Accepted paper:

Controlling the flow of information: social media effects on citizen attitudes about Democracy in latin America


Jason Gainous (University of Louisville)
Tricia Gray (University of Louisville)
Kevin Wagner (Florida Atlantic University)

Paper short abstract:

This paper explores the effects of social media on citizen attitudes about democracy in Latin America.

Paper long abstract:

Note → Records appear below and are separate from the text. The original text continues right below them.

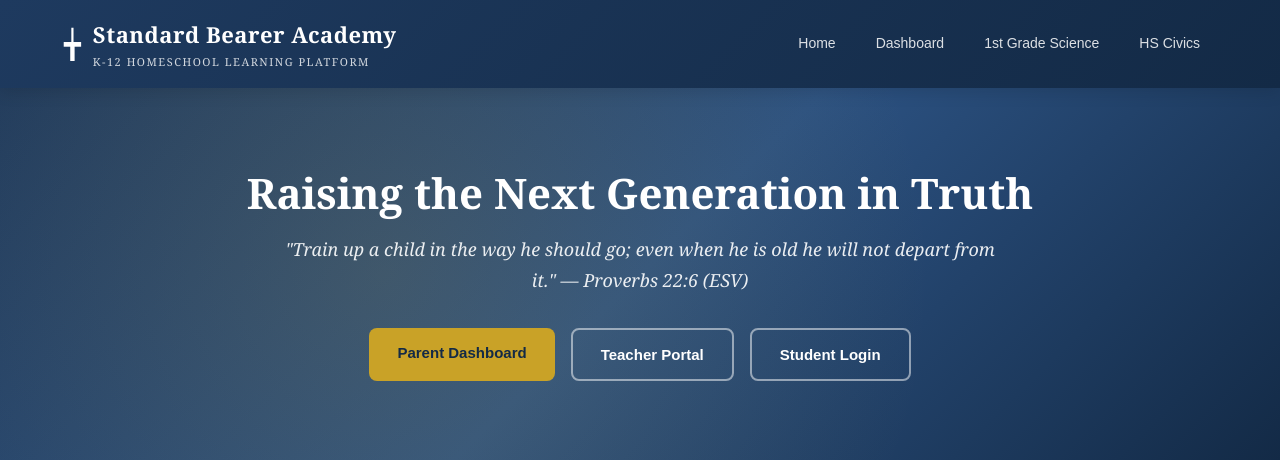
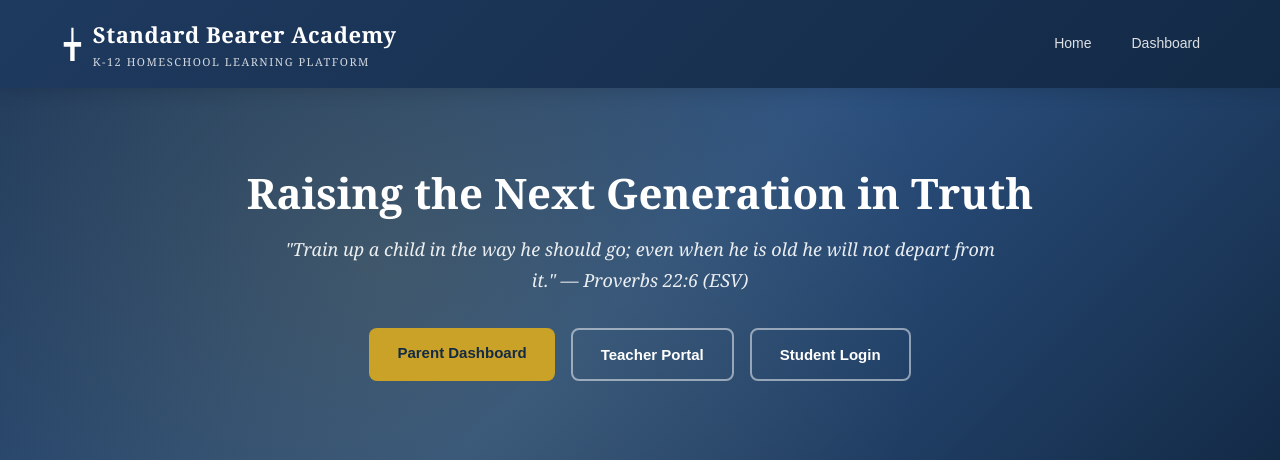
Before and after one commit to wholefoo/standard-bearer-academy, a Flask app: page / in a window 1280 px wide. Shown: the top 460 px of the page. Run offline with Flask 3, Linux system fonts and the light colour scheme.

Commit message:
Remove extraneous navigation links from the website header
Remove hardcoded "1st Grade Science" and "HS Civics" links from the site navigation bar in `templates/base.html`.

Replit-Commit-Author: Agent
Replit-Commit-Session-Id: cea0a2be-61be-4cb1-9dd5-cbadc510cc15
Replit-Commit-Checkpoint-Type: full_checkpoint
Replit-Commit-Event-Id: 3cf98066-dc58-42d0-8e7b-2d4c795da3a9
Replit-Commit-Screenshot-Url: https://storage.googleapis.com/screenshot-production-us-central1/33079b03-fd2e-495e-be56-1d326e56b46a/cea0a2be-61be-4cb1-9dd5-cbadc510cc15/aX0AzjM
Replit-Helium-Checkpoint-Created: true

```diff
--- a/templates/base.html
+++ b/templates/base.html
@@ -18,9 +18,7 @@
             </a>
             <nav>
                 <a href="/">Home</a>
-                <a href="/dashboard?role=parent">Dashboard</a>
-                <a href="/course/grade1/science">1st Grade Science</a>
-                <a href="/course/grade9/civics">HS Civics</a>
+                <a href="/dashboard">Dashboard</a>
             </nav>
         </div>
     </header>
```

We plan to use survey data from Latino Barometer to explore the implications of Internet use, and social media use in particular, on political opinion in Latin America, arguing that the effects are largely contingent on the level of government filtering of the Internet. We will frame this argument in the equalization/normalization literature where these two camps have argued, respectively, that the Internet is either going to serve as a democratizing force or its influence is simply going to be harnessed by the existing power structure limiting its capacity to serve as a democratizing force. Our preliminary results suggest there is a relationship between both Internet use generally and social media use in particular and citizens' attitudes about the condition of democracy in their respective country. Those who use the medium more frequently are more likely to be exposed to dissident information and as a result tend to feel less favorable about the conditions in their country. We suspect that this effect is smaller in those countries with higher filtering. To test this proposition we will estimate separate models for those countries with high filtering versus those with low filtering using Freedom House data to measure the level of filtering.

panel P28
Latin American digital culture